### What you should do
This exercise asks for a copy of each line in the records below with the word "const" in it.

### Data for processing
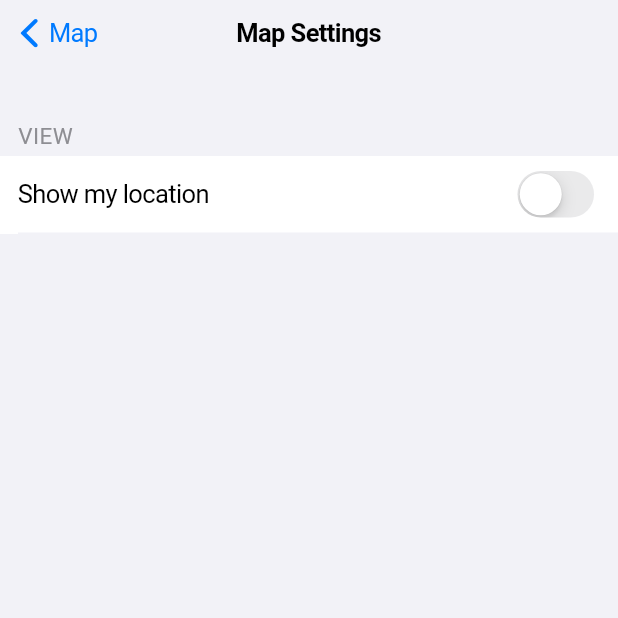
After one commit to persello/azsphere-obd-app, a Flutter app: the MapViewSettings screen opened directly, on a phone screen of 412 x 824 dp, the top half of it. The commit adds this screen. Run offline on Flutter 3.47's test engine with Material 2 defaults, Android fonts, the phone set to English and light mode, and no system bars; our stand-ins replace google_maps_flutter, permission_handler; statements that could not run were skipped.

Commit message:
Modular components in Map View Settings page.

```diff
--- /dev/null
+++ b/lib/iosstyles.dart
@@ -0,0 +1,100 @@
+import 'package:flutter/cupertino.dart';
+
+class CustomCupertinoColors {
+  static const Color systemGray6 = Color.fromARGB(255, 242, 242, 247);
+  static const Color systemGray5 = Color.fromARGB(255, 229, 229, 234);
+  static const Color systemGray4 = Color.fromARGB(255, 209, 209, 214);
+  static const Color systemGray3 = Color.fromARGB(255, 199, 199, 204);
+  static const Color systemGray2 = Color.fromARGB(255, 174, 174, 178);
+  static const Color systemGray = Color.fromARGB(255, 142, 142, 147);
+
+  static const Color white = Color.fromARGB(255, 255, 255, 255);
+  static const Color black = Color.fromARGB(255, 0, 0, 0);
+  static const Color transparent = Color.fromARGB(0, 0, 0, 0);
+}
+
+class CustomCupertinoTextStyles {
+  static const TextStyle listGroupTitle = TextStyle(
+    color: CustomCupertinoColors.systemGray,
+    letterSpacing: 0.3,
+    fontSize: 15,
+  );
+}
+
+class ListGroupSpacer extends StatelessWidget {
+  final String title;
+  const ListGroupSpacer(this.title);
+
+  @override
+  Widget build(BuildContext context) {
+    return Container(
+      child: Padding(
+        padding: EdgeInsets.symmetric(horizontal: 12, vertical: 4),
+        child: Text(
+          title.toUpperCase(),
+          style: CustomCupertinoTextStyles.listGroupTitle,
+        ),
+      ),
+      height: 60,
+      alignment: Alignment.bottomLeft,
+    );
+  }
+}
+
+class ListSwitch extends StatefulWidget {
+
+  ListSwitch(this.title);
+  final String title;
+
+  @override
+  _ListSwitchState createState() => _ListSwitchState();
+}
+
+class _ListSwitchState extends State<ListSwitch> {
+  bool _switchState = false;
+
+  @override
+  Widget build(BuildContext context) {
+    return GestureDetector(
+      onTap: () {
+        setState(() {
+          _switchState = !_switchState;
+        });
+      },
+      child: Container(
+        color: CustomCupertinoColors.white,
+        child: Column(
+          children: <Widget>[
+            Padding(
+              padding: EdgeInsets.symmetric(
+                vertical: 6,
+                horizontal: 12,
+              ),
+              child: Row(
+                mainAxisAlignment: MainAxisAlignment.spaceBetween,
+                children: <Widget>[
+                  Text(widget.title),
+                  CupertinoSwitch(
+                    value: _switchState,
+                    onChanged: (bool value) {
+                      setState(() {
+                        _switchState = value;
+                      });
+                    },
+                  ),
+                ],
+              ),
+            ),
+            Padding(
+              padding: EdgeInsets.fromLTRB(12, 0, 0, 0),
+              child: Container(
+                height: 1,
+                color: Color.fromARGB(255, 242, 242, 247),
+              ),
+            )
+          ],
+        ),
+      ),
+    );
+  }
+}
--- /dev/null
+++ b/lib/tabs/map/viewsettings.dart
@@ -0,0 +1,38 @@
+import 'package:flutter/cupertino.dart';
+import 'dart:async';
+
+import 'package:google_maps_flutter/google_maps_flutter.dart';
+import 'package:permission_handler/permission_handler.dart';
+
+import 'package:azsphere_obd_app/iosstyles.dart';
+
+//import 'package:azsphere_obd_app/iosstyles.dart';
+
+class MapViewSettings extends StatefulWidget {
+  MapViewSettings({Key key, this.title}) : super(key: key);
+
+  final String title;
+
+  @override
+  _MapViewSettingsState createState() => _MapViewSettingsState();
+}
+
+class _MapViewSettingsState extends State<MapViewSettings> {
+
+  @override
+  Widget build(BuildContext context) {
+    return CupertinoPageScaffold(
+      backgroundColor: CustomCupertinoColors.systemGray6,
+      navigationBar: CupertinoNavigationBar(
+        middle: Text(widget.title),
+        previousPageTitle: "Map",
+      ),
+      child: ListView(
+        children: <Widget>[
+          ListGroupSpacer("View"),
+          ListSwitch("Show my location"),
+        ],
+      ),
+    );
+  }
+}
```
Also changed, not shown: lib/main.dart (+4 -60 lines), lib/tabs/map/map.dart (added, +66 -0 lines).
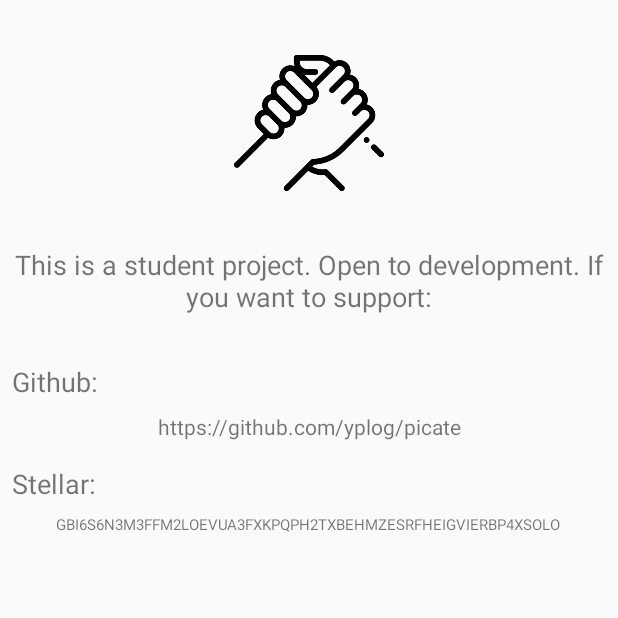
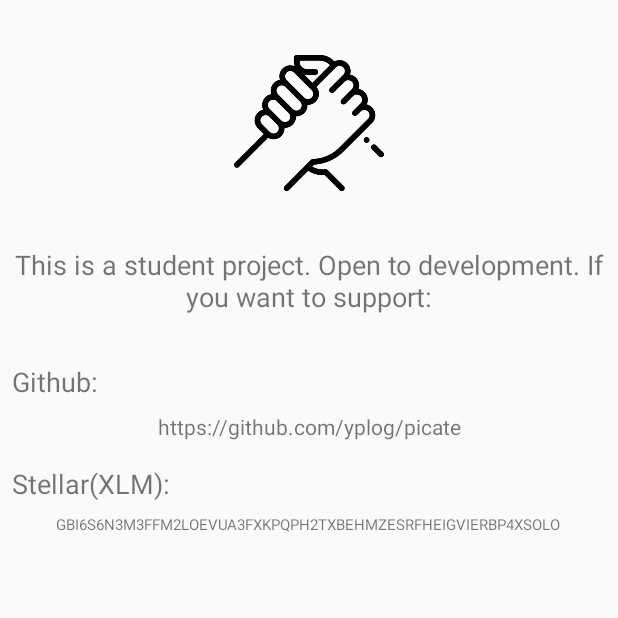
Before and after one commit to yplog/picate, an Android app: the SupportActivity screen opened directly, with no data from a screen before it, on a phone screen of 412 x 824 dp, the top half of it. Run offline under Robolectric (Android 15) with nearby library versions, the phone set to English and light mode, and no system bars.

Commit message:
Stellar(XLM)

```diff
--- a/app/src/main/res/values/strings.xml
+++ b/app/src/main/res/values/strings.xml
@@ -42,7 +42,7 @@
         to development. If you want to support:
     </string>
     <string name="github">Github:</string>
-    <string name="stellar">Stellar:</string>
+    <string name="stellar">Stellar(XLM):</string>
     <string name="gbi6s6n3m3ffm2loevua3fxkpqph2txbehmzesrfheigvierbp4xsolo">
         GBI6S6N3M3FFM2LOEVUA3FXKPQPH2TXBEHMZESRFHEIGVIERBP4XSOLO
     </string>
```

### Result for this exercise
+  static const Color systemGray6 = Color.fromARGB(255, 242, 242, 247);
+  static const Color systemGray5 = Color.fromARGB(255, 229, 229, 234);
+  static const Color systemGray4 = Color.fromARGB(255, 209, 209, 214);
+  static const Color systemGray3 = Color.fromARGB(255, 199, 199, 204);
+  static const Color systemGray2 = Color.fromARGB(255, 174, 174, 178);
+  static const Color systemGray = Color.fromARGB(255, 142, 142, 147);
+  static const Color white = Color.fromARGB(255, 255, 255, 255);
+  static const Color black = Color.fromARGB(255, 0, 0, 0);
+  static const Color transparent = Color.fromARGB(0, 0, 0, 0);
+  static const TextStyle listGroupTitle = TextStyle(
+  const ListGroupSpacer(this.title);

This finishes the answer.